Edit difference data
- - - - -

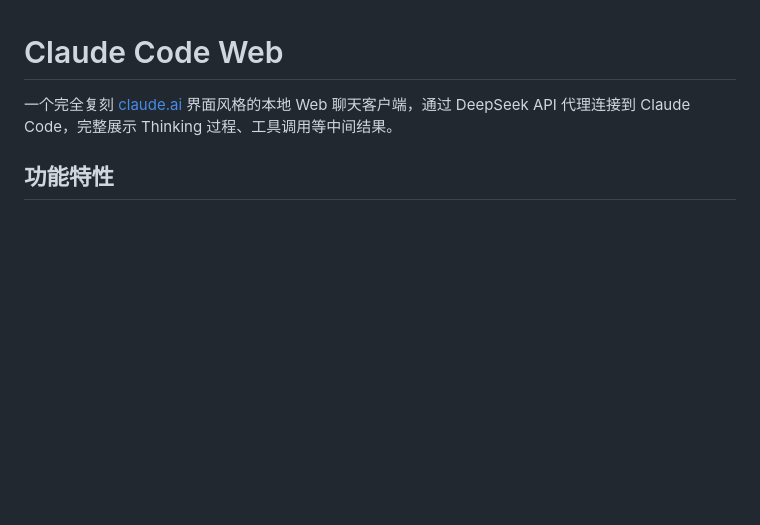
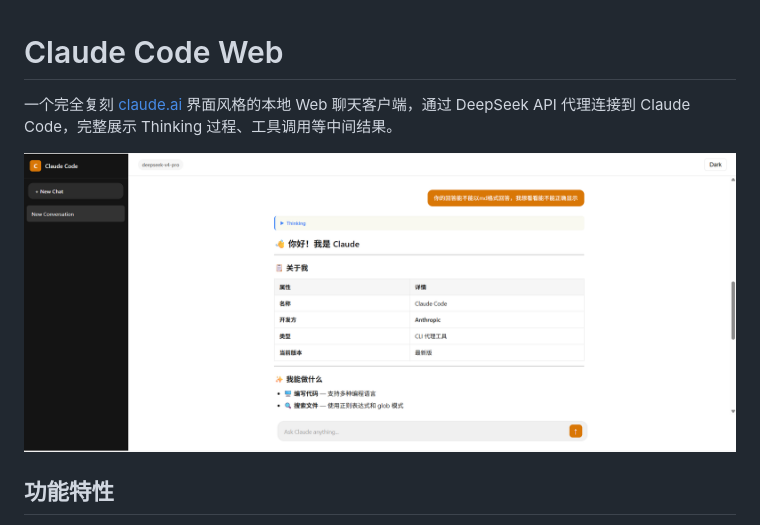
Before and after one commit to Trister718/claude-code-web, a Markdown page: README.md, the part around the change. GitHub-like rendering; pictures changed too: screenshot.png (added); blank space fills up the shorter version.

Commit message:
Restore screenshot in README
Co-Authored-By: Claude Opus 4.8 <noreply@anthropic.com>

```diff
--- a/README.md
+++ b/README.md
@@ -1,6 +1,8 @@
 # Claude Code Web
 
 一个完全复刻 [claude.ai](https://claude.ai) 界面风格的本地 Web 聊天客户端，通过 DeepSeek API 代理连接到 Claude Code，完整展示 Thinking 过程、工具调用等中间结果。
+
+![Screenshot](screenshot.png)
 
 ## 功能特性
 
```
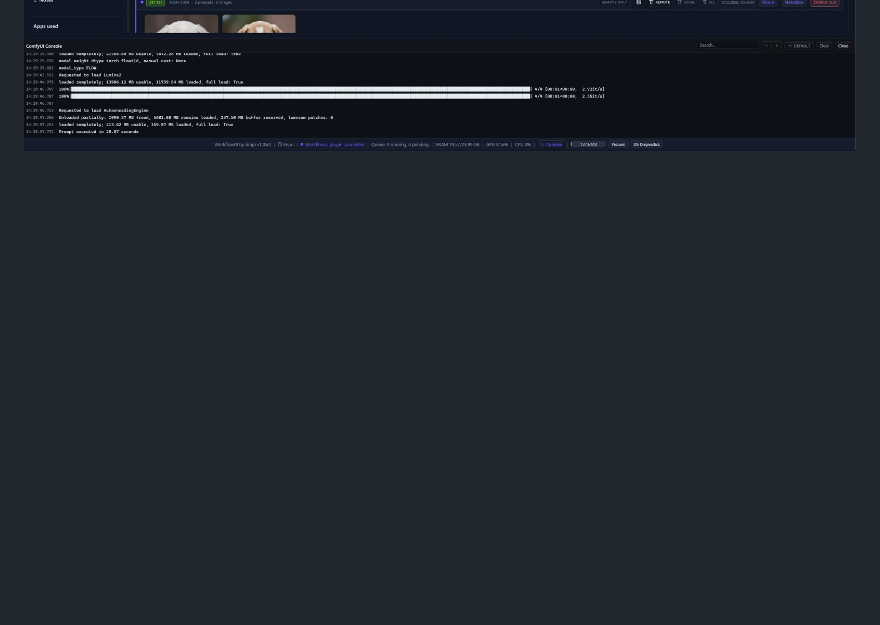
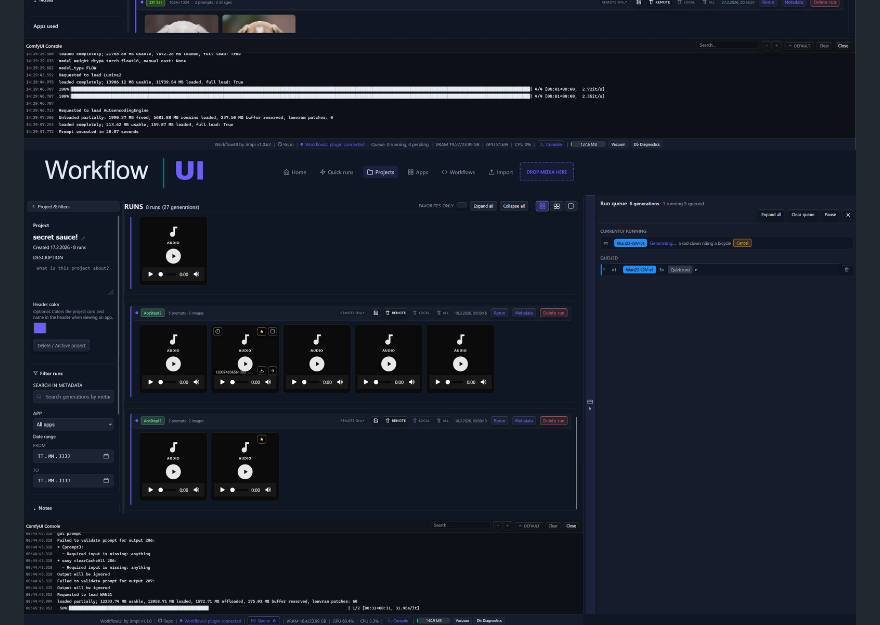
Before and after one commit to jimpi-dev/WorkflowUI, a Markdown page: README.md, the part around the change. Rendered like a GitHub page; pictures changed too: Docs/ComfyConsoleAndQueue.png (added); blank space fills up the shorter version.

```diff
--- a/README.md
+++ b/README.md
@@ -45,6 +45,7 @@ Hint: To toggle the theme, you have click on a certain part of the apps logo
 ![Send to App Flow](./Docs/AppComplexity.jpg)
 ![Send to App Flow](./Docs/QuickRunsBoth.jpg)
 ![Send to App Flow](./Docs/MixedProjectComfyConsole.jpg)
+![Send to App Flow](./Docs/ComfyConsoleAndQueue.png)
 ![Send to App Flow](./Docs/SendToAppFlow.jpg)
 ![Send to App Flow](./Docs/HonorableMentions.jpg)
 
```
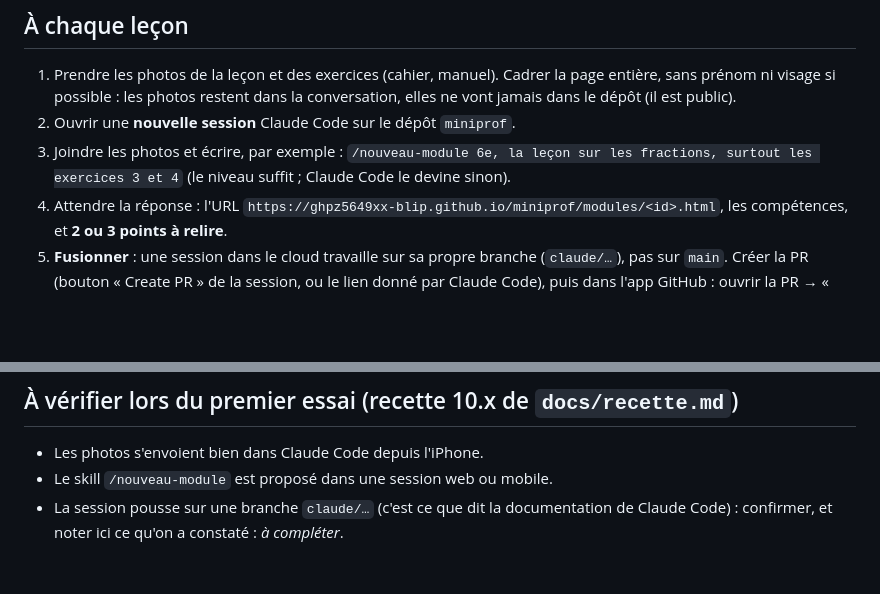
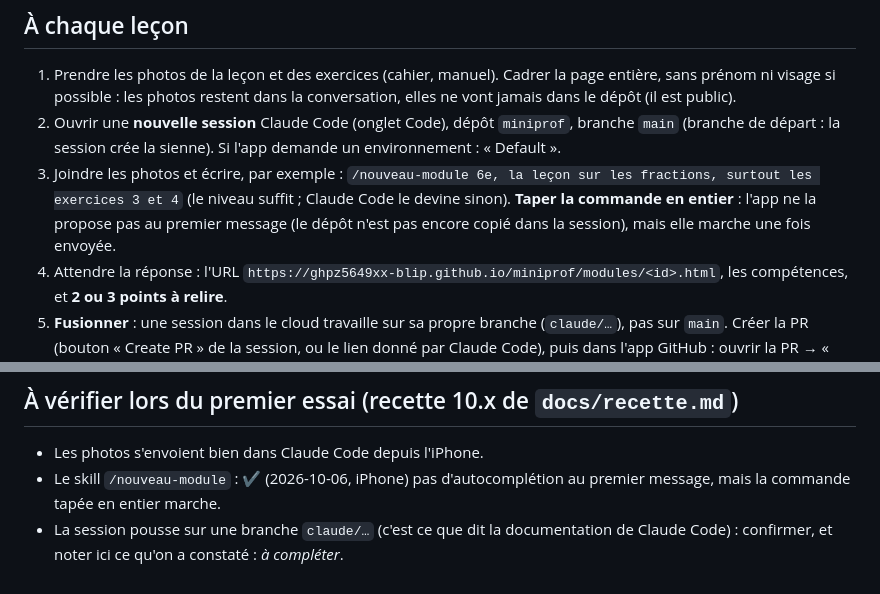
Before and after one commit to ghpz5649xx-blip/miniprof, a Markdown page: docs/parent-iphone.md, 2 parts joined by grey strips. GitHub-like rendering; blank space fills up the shorter version.

Commit message:
Recette 10.3 : /nouveau-module marche depuis l'iPhone, tapé en entier
Co-Authored-By: Claude Opus 5.5 <noreply@anthropic.com>

```diff
--- a/docs/parent-iphone.md
+++ b/docs/parent-iphone.md
@@ -23,10 +23,14 @@ Variante depuis le Mac, si `gh` y est connecté : lancer `claude`, puis `/web-se
 1. Prendre les photos de la leçon et des exercices (cahier, manuel). Cadrer la page entière, sans
    prénom ni visage si possible : les photos restent dans la conversation, elles ne vont jamais
    dans le dépôt (il est public).
-2. Ouvrir une **nouvelle session** Claude Code sur le dépôt `miniprof`.
+2. Ouvrir une **nouvelle session** Claude Code (onglet Code), dépôt `miniprof`, branche `main`
+   (branche de départ : la session crée la sienne). Si l'app demande un environnement :
+   « Default ».
 3. Joindre les photos et écrire, par exemple :
    `/nouveau-module 6e, la leçon sur les fractions, surtout les exercices 3 et 4`
-   (le niveau suffit ; Claude Code le devine sinon).
+   (le niveau suffit ; Claude Code le devine sinon). **Taper la commande en entier** : l'app ne
+   la propose pas au premier message (le dépôt n'est pas encore copié dans la session), mais
+   elle marche une fois envoyée.
 4. Attendre la réponse : l'URL `https://ghpz5649xx-blip.github.io/miniprof/modules/<id>.html`,
    les compétences, et **2 ou 3 points à relire**.
 5. **Fusionner** : une session dans le cloud travaille sur sa propre branche (`claude/…`), pas
@@ -49,6 +53,7 @@ Variante depuis le Mac, si `gh` y est connecté : lancer `claude`, puis `/web-se
 
 ## À vérifier lors du premier essai (recette 10.x de `docs/recette.md`)
 - Les photos s'envoient bien dans Claude Code depuis l'iPhone.
-- Le skill `/nouveau-module` est proposé dans une session web ou mobile.
+- Le skill `/nouveau-module` : ✔ (2026-10-06, iPhone) pas d'autocomplétion au premier message,
+  mais la commande tapée en entier marche.
 - La session pousse sur une branche `claude/…` (c'est ce que dit la documentation de Claude
   Code) : confirmer, et noter ici ce qu'on a constaté : _à compléter_.
```
Also changed, not shown: docs/recette.md (+1 -1 lines).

- - - - -

INSTRUCTIONS FOR THE TASK:
Tally, in the data above, the lines where the word "screenshot" occurs, and give the figure alone.

SOLUTION TO THIS TASK:
3